The two students from Korea didn’t stop at this project. Teaming up with Honors student Jazzmine Eaton (WC’16), they designed a message that hits directly at gut level: “Burn calories, not electricity!” These signs have been posted in all the elevators on campus, alerting users to the far healthier choice of using the stairs. “Not only does this help fight obesity, which is a growing problem in America, but it also frees up the elevators for those people who really do need to use it,” Eaton said. “And besides, it saves a lot of electricity for Brenau, as well as money.”
“Once you get these students going, they’re unstoppable,” said Dr. Rudi Kiefer, director of sustainability. “Apart from these small-group projects, I was coordinating the Bioscience Field Station work jointly with Profs. Jessi Shrout and Teri Nye. We had expected maybe a handful of students to show up. Instead, we got between one and two dozen at each of six multi-hour work sessions, and they were all eager to go to work on the jungle-like overgrowth.”

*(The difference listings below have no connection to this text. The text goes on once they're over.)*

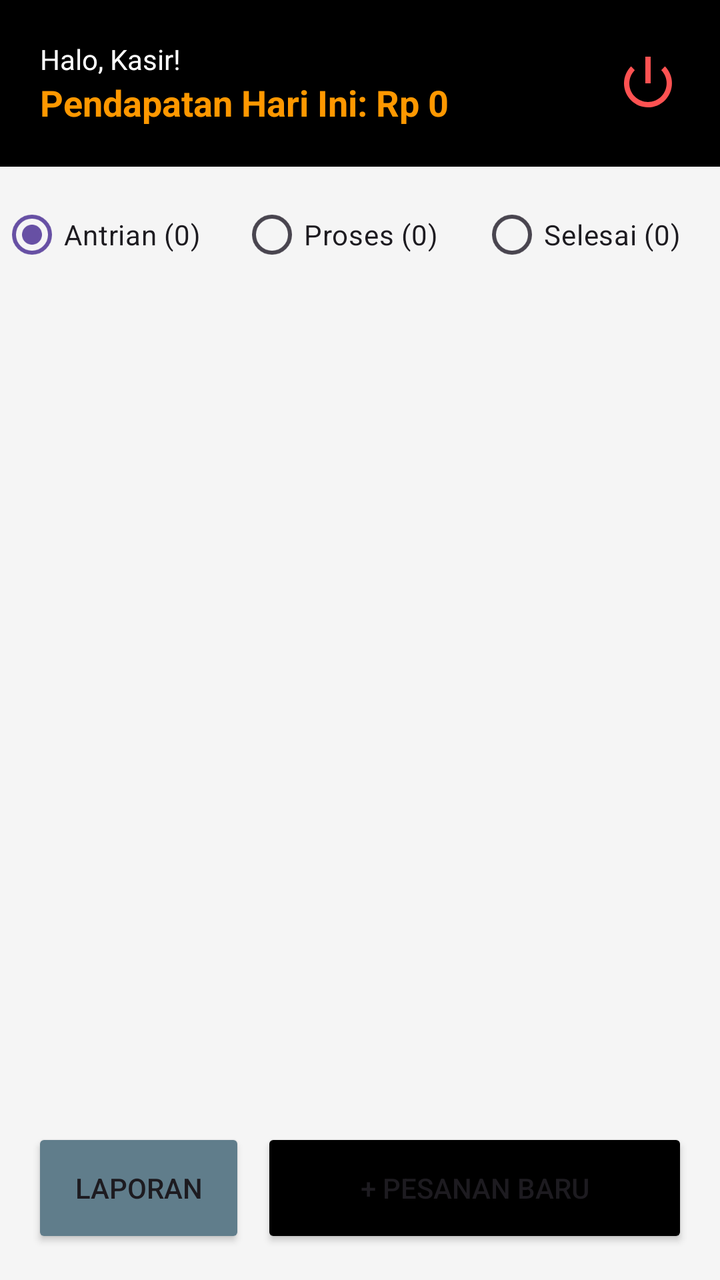
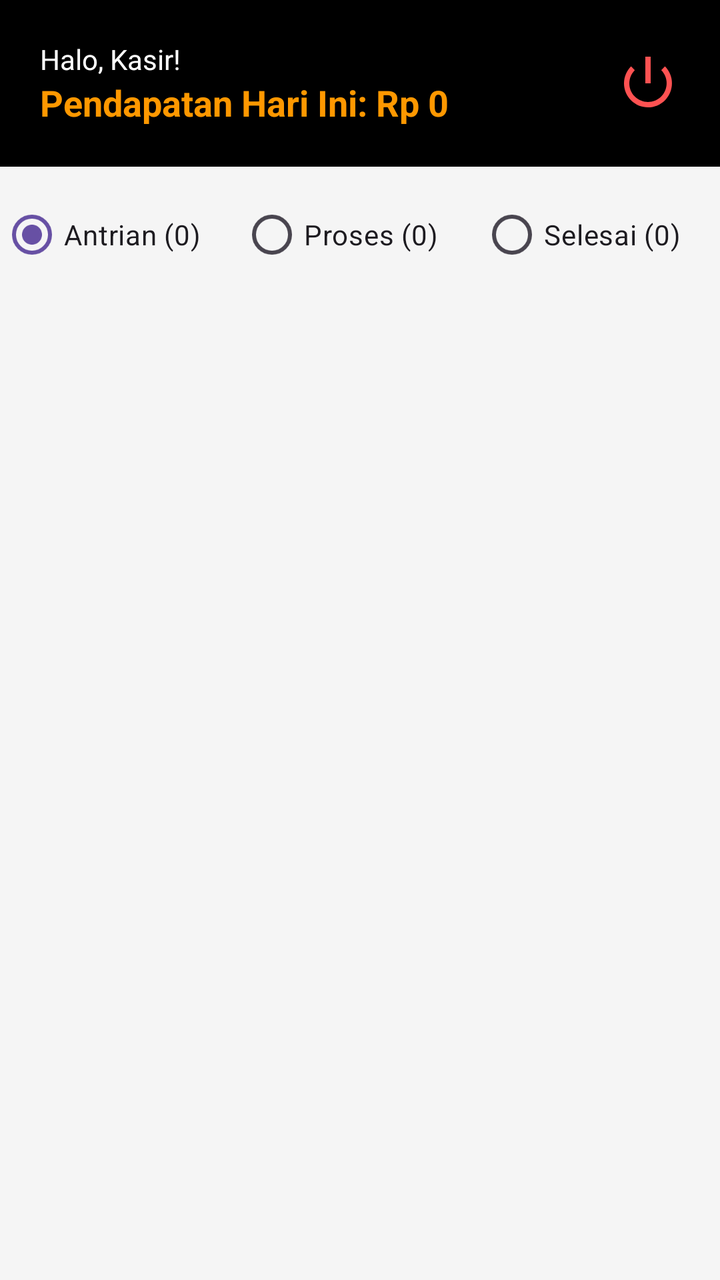

Two renders of the same Android screen: before a commit and after it. Below are the layout's source before the change and the commit's diff.
<!-- AndroidManifest.xml: application theme Theme.NgopiDulz_frontend -->
<!-- res/layout/activity_dashboard_kasir.xml -->
<?xml version="1.0" encoding="utf-8"?>
<androidx.constraintlayout.widget.ConstraintLayout
    xmlns:android="http://schemas.android.com/apk/res/android"
    xmlns:app="http://schemas.android.com/apk/res-auto"
    android:layout_width="match_parent"
    android:layout_height="match_parent"
    android:background="#F5F5F5">

    <RelativeLayout
        android:id="@+id/header_layout"
        android:layout_width="match_parent"
        android:layout_height="wrap_content"
        android:background="#000000"
        android:padding="20dp"
        app:layout_constraintTop_toTopOf="parent">

        <LinearLayout
            android:layout_width="wrap_content"
            android:layout_height="wrap_content"
            android:orientation="vertical"
            android:layout_alignParentStart="true"
            android:layout_centerVertical="true">

            <TextView android:layout_width="wrap_content" android:layout_height="wrap_content"
                android:text="Halo, Kasir!" android:textColor="#FFFFFF" android:textSize="14sp"/>

            <TextView android:id="@+id/tv_pendapatan_hari_ini" android:layout_width="wrap_content" android:layout_height="wrap_content"
                android:text="Pendapatan Hari Ini: Rp 0" android:textColor="#FF9800"
                android:textSize="18sp" android:textStyle="bold"/>
        </LinearLayout>

        
        <ImageView
            android:id="@+id/btn_logout_kasir"
            android:layout_width="32dp"
            android:layout_height="32dp"
            android:layout_alignParentEnd="true"
            android:layout_centerVertical="true"
            android:src="@android:drawable/ic_lock_power_off"
            app:tint="#FF5252" />
    </RelativeLayout>

    <RadioGroup
        android:id="@+id/rg_status"
        android:layout_width="match_parent"
        android:layout_height="wrap_content"
        android:orientation="horizontal"
        android:layout_marginTop="10dp"
        android:gravity="center"
        android:weightSum="3"
        app:layout_constraintTop_toBottomOf="@id/header_layout">

        <RadioButton
            android:id="@+id/rb_antrian"
            android:layout_width="0dp"
            android:layout_height="wrap_content"
            android:layout_weight="1"
            android:text="Antrian (0)"
            android:checked="true"/>

        <RadioButton
            android:id="@+id/rb_proses"
            android:layout_width="0dp"
            android:layout_height="wrap_content"
            android:layout_weight="1"
            android:text="Proses (0)"/>

        <RadioButton
            android:id="@+id/rb_selesai"
            android:layout_width="0dp"
            android:layout_height="wrap_content"
            android:layout_weight="1"
            android:text="Selesai (0)"/>
    </RadioGroup>

    <androidx.recyclerview.widget.RecyclerView
        android:id="@+id/rv_kasir_antrian"
        android:layout_width="match_parent"
        android:layout_height="0dp"
        android:padding="16dp"
        app:layout_constraintTop_toBottomOf="@id/rg_status"
        app:layout_constraintBottom_toTopOf="@id/bottom_action_layout"/>

    <LinearLayout
        android:id="@+id/bottom_action_layout"
        android:layout_width="match_parent"
        android:layout_height="wrap_content"
        android:orientation="horizontal"
        android:padding="16dp"
        app:layout_constraintBottom_toBottomOf="parent">

        <Button
            android:id="@+id/btn_laporan"
            android:layout_width="0dp"
            android:layout_height="60dp"
            android:layout_weight="1"
            android:text="LAPORAN"
            android:backgroundTint="#607D8B"
            android:layout_marginEnd="8dp"/>

        <Button
            android:id="@+id/btn_tambah"
            android:layout_width="0dp"
            android:layout_height="60dp"
            android:layout_weight="2"
            android:text="+ PESANAN BARU"
            android:backgroundTint="#000000"/>
    </LinearLayout>


</androidx.constraintlayout.widget.ConstraintLayout>
<!-- resources referenced by this layout -->
<resources>
  <style name="Theme.NgopiDulz_frontend" parent="Base.Theme.NgopiDulz_frontend" />
  <style name="Base.Theme.NgopiDulz_frontend" parent="Theme.Material3.DayNight.NoActionBar">
          
          
      </style>
</resources>

<!-- the commit's change to res/layout/activity_dashboard_kasir.xml (unified diff, before → after) -->
@@ -87,25 +87,7 @@
         android:layout_height="wrap_content"
         android:orientation="horizontal"
         android:padding="16dp"
-        app:layout_constraintBottom_toBottomOf="parent">
-
-        <Button
-            android:id="@+id/btn_laporan"
-            android:layout_width="0dp"
-            android:layout_height="60dp"
-            android:layout_weight="1"
-            android:text="LAPORAN"
-            android:backgroundTint="#607D8B"
-            android:layout_marginEnd="8dp"/>
-
-        <Button
-            android:id="@+id/btn_tambah"
-            android:layout_width="0dp"
-            android:layout_height="60dp"
-            android:layout_weight="2"
-            android:text="+ PESANAN BARU"
-            android:backgroundTint="#000000"/>
-    </LinearLayout>
+        app:layout_constraintBottom_toBottomOf="parent"/>
 
 
 </androidx.constraintlayout.widget.ConstraintLayout>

The first phase of this project, thanks to equipment funding from the Discovery Incubator, consisted of clearing the grounds of dense thickets of shrubs and removing piles of litter from the Bamboo Forest. “Thanks to the hard work by our student volunteers, we’ve made significant progress in clearing the area of invasive plants,” said Shrout. “All the trash that accumulated in the Bamboo Forest for decades is gone, and we’re all looking forward to starting the landscape planning for raised vegetable beds. With continued effort, Brenau will get an all-new venue for outdoor teaching and research during the next academic year.” While the cleanup and clearing sessions made a huge dent in the location, a great deal of tangled shrubbery still lines the hill slope. “We found a house foundation, now cleared of growth, that could make a great seating area,” said Kiefer. “Classes could assemble here, amphitheater-style, for instruction in biology and earth sciences.” A huge debris chipper, complete with a trained operator on loan from the City of Oakwood, helped eliminate the mountains of branches from preceding cut-and-slash sessions. The resulting mulch will benefit the teaching and research gardens which are to take shape in the fall semester when Phase 2 of the project kicks into gear. “You could feel the excitement among the students,” Shrout said. “A formerly deserted part of the campus is becoming a field station for learning and research experiments. Together with the greenhouse and the unique environment of the Bamboo Forest, it’ll be a one-of-a-kind place.”
The last sustainability project before the students leave for the summer is titled “Don’t trash it – Donate it!”. Collection boxes have been placed in the lobby of each major residence hall to receive items that are no longer needed, but good enough to sell in a thrift store. “Working with the Sustainability Center, we’re going to donate everything we collect to the Gateway Domestic Violence Shelter,” said Charmaine Gilmore of Student Services. “It makes a lot of sense that Women’s College students support a local organization which serves mainly women.” Faculty and staff who have CD’s, DVD’s, books, small appliances or garments to donate are also encouraged to deposit them in one of the donation boxes.